Goal of the exercise
Scan the entries below for the word "widget" and copy every line in which it occurs.
::: Entries supplied
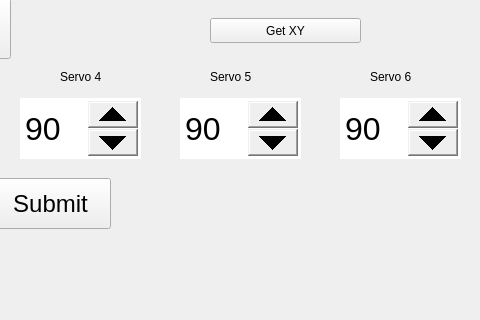
Before: the Qt Designer form neuron/mainwindow.ui in evkuz/qt_linux, drawn with Qt 5; both pictures show x 470 to 950 and y 162 to 482 of the 950 by 482 pixel window.
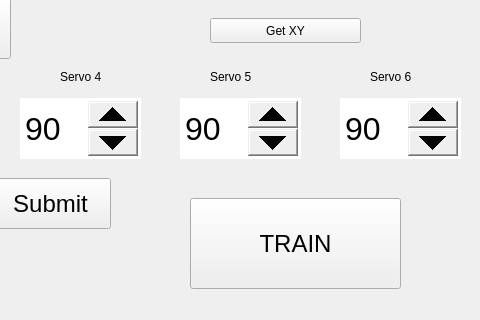
After: the same form once the commit is applied.

Patch:
```diff
--- a/neuron/mainwindow.ui
+++ b/neuron/mainwindow.ui
@@ -420,6 +420,25 @@
     <string>Submit</string>
    </property>
   </widget>
+  <widget class="QPushButton" name="trainButton">
+   <property name="geometry">
+    <rect>
+     <x>660</x>
+     <y>360</y>
+     <width>211</width>
+     <height>91</height>
+    </rect>
+   </property>
+   <property name="font">
+    <font>
+     <pointsize>18</pointsize>
+     <italic>false</italic>
+    </font>
+   </property>
+   <property name="text">
+    <string>TRAIN</string>
+   </property>
+  </widget>
  </widget>
  <resources/>
  <connections/>
```
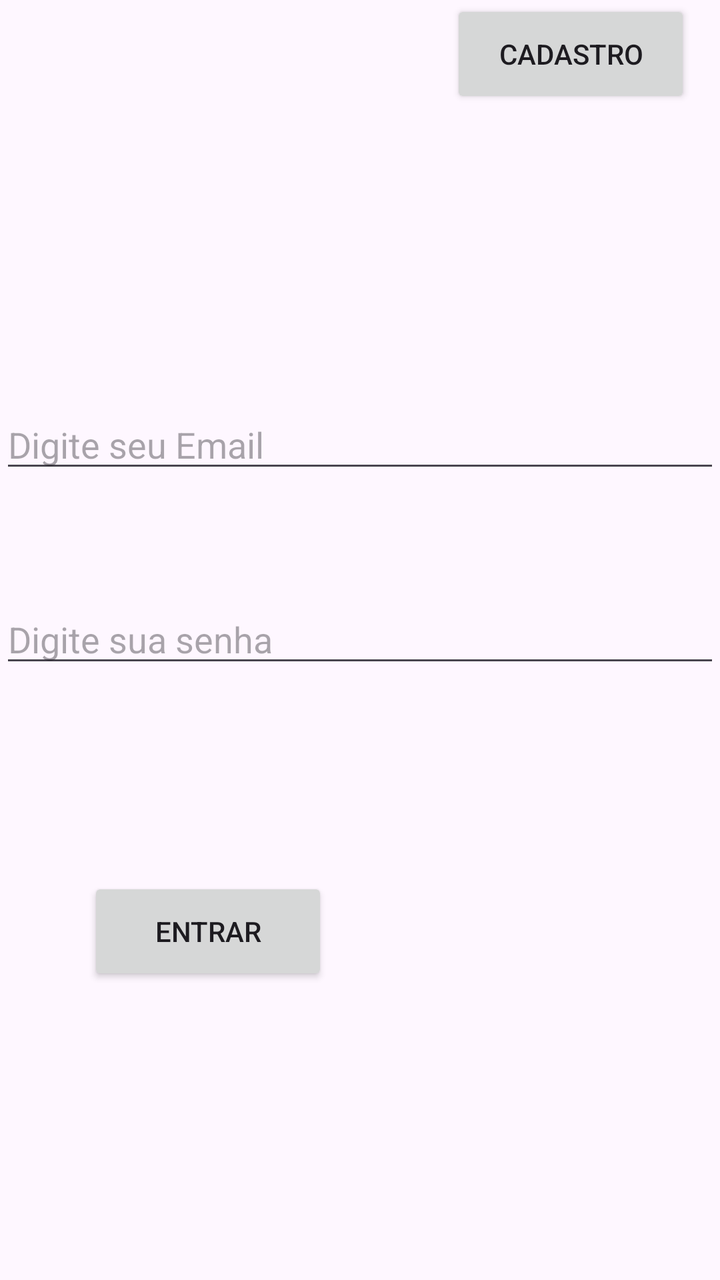
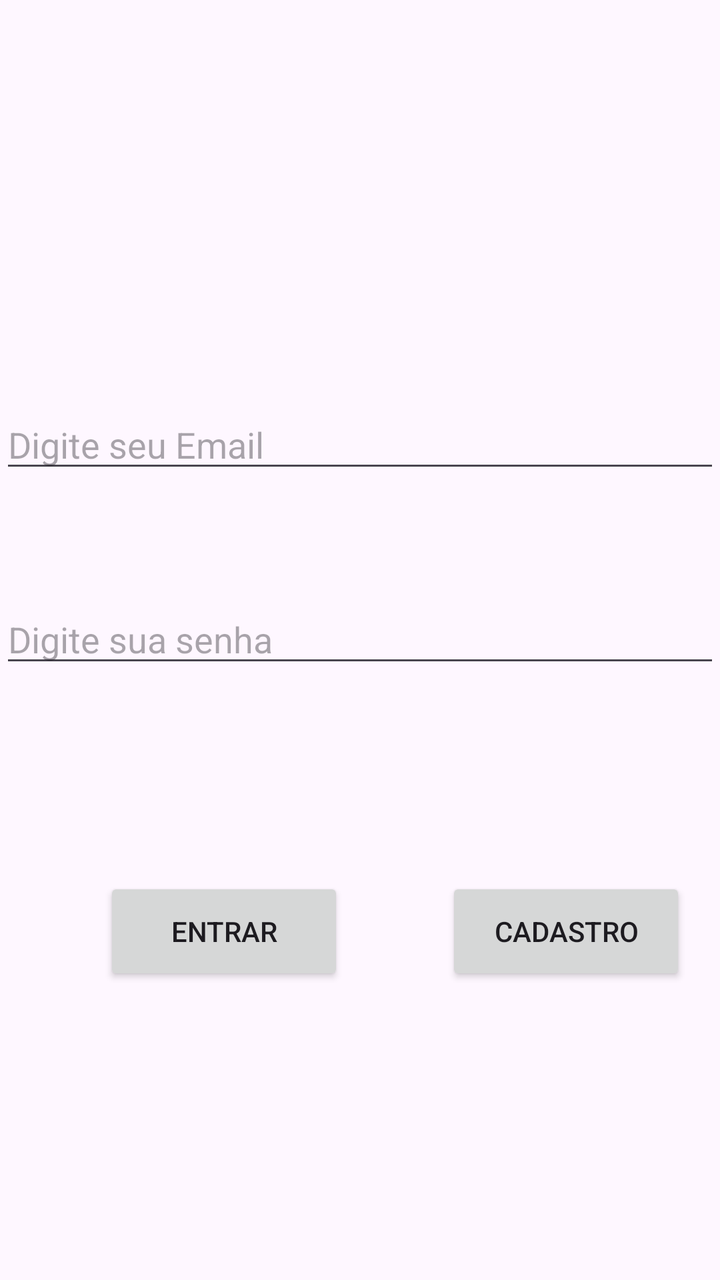

Compare the two renders of this Android layout. The source of the first and the diff that turns it into the second are given below.
<!-- AndroidManifest.xml: application theme Theme.AppCondominio -->
<!-- res/layout/activity_login.xml -->
<?xml version="1.0" encoding="utf-8"?>
<androidx.constraintlayout.widget.ConstraintLayout xmlns:android="http://schemas.android.com/apk/res/android"
    xmlns:app="http://schemas.android.com/apk/res-auto"
    xmlns:tools="http://schemas.android.com/tools"
    android:id="@+id/main"
    android:layout_width="match_parent"
    android:layout_height="match_parent"
    tools:context=".MainActivity">

    <EditText
        android:id="@+id/editTextEmailLogin"
        android:layout_width="0dp"
        android:layout_height="wrap_content"
        android:layout_marginTop="200dp"
        android:ems="10"
        android:hint="Digite seu Email"
        android:inputType="textEmailAddress"
        android:textAlignment="center"
        app:layout_constraintEnd_toEndOf="parent"
        app:layout_constraintHorizontal_bias="0.497"
        app:layout_constraintStart_toStartOf="parent"
        app:layout_constraintTop_toTopOf="parent" />

    <EditText
        android:id="@+id/editTextSuasenha"
        android:layout_width="0dp"
        android:layout_height="wrap_content"
        android:layout_marginTop="56dp"
        android:ems="10"
        android:hint="Digite sua senha"
        android:inputType="textPassword"
        android:textAlignment="center"
        app:layout_constraintEnd_toEndOf="parent"
        app:layout_constraintHorizontal_bias="1.0"
        app:layout_constraintStart_toStartOf="parent"
        app:layout_constraintTop_toBottomOf="@+id/editTextEmailLogin" />

    <Button
        android:id="@+id/btncadastre"
        android:layout_width="120dp"
        android:layout_height="54dp"
        android:layout_marginStart="44dp"
        android:text="Cadastro"
        app:layout_constraintEnd_toEndOf="parent"
        app:layout_constraintHorizontal_bias="0.542"
        app:layout_constraintStart_toEndOf="@+id/btnentrar"
        tools:layout_editor_absoluteY="446dp" />

    <Button
        android:id="@+id/btnentrar"
        android:layout_width="120dp"
        android:layout_height="54dp"
        android:layout_marginStart="44dp"
        android:layout_marginTop="100dp"
        android:text="Entrar"
        app:layout_constraintStart_toStartOf="parent"
        app:layout_constraintTop_toBottomOf="@+id/editTextSuasenha" />

</androidx.constraintlayout.widget.ConstraintLayout>
<!-- resources referenced by this layout -->
<resources>
  <style name="Theme.AppCondominio" parent="Base.Theme.AppCondominio" />
  <style name="Base.Theme.AppCondominio" parent="Theme.Material3.DayNight.NoActionBar">
          
          
      </style>
</resources>

<!-- the commit's change to res/layout/activity_login.xml (unified diff, before → after) -->
@@ -41,16 +41,18 @@
         android:layout_height="54dp"
         android:layout_marginStart="44dp"
         android:text="Cadastro"
+        app:layout_constraintBottom_toBottomOf="@+id/btnentrar"
         app:layout_constraintEnd_toEndOf="parent"
-        app:layout_constraintHorizontal_bias="0.542"
+        app:layout_constraintHorizontal_bias="0.293"
         app:layout_constraintStart_toEndOf="@+id/btnentrar"
-        tools:layout_editor_absoluteY="446dp" />
+        app:layout_constraintTop_toTopOf="@+id/btnentrar"
+        app:layout_constraintVertical_bias="0.0" />
 
     <Button
         android:id="@+id/btnentrar"
         android:layout_width="120dp"
         android:layout_height="54dp"
-        android:layout_marginStart="44dp"
+        android:layout_marginStart="52dp"
         android:layout_marginTop="100dp"
         android:text="Entrar"
         app:layout_constraintStart_toStartOf="parent"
::::::
Task answer
   </widget>
+  <widget class="QPushButton" name="trainButton">
+  </widget>
  </widget>
<androidx.constraintlayout.widget.ConstraintLayout xmlns:android="http://schemas.android.com/apk/res/android"
</androidx.constraintlayout.widget.ConstraintLayout>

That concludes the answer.